This is a movie consistent with the old morals and ethics of that early time frame. It is a morality play teaching about looking for character in a spouse, and the results of not choosing character over looks. I liked Lillian Gish as an actress much better than Mary Pickford, in that she was more subtle in her expression and acting and consequently more realistic.
1 of 1 people found the following review helpful
True Heart Susie27 April 2011
- Published on Amazon.com

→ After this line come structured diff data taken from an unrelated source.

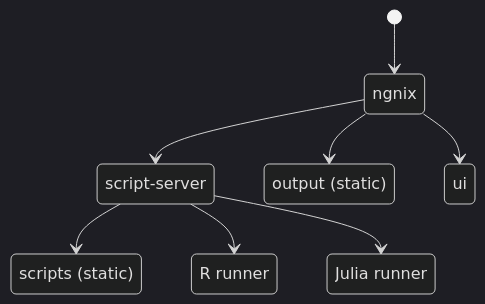
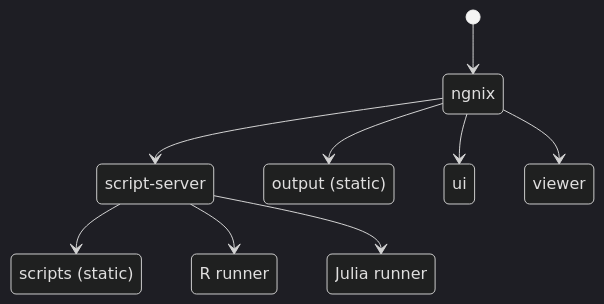
The first of 4 diagrams in README-dev.md (GEO-BON/bon-in-a-box-pipeline-engine), drawn with Mermaid (dark theme) before and after one commit. The commit also changed other lines of this file, not shown here.

````diff
--- a/README-dev.md
+++ b/README-dev.md
@@ -49,16 +63,17 @@
 ```mermaid
 stateDiagram-v2
     state "script-server" as script
     state "scripts (static)" as scripts
     state "output (static)" as output
     state "R runner" as r
     state "Julia runner" as julia
 
     [*] --> ngnix
     ngnix --> ui
+    ngnix --> viewer
     ngnix --> script
     ngnix --> output
     script --> scripts
     script --> r
     script --> julia
 ```
````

True Heart Susie is a great film. The subtleties of camera angles, camera movement, foreshadowing, and lighting make this film. This film is the hallmark for the beginning of subtle acting--no more is there need for over exaggerated expressions like that that of German Expressionist films. The film does well to incorporate enter-titles that allow for more thought and interpretation. This film is rather different for D. W. Griffith, but it is good. I highly recommend this film. This film is exciting to watch and plays with societal norms and constraints. Susie has loved her neighbor for all her life but is cast aside when a new woman comes into town. It's interesting to notice the way in which the camera focuses on Susie's face and the little idiosyncrasies that she expresses. The relationship between Susie and Bettina is also quite noticeable in that Susie doesn't show anger or frustration towards her. She warmly helps her escape trouble; Susie knows that if Bettina were to be exposed, her love, William would be free to marry her, but oddly, Susie does not let Bettina face the trouble. This is an amazingly well done film that is far ahead of its time. Lillian Gish pioneered the subtle acting and was revolutionary for her time. Audiences love her face/acting to this day. The audience can really relate to Susie. Even though this film is a silent film, it is surprising how well it is received today. The acting and story line are so unique, that many and all can enjoy the film. I would definitely recommend this film if one is looking for an entertaining short film. This is a good intro into the films of D. W. Griffith.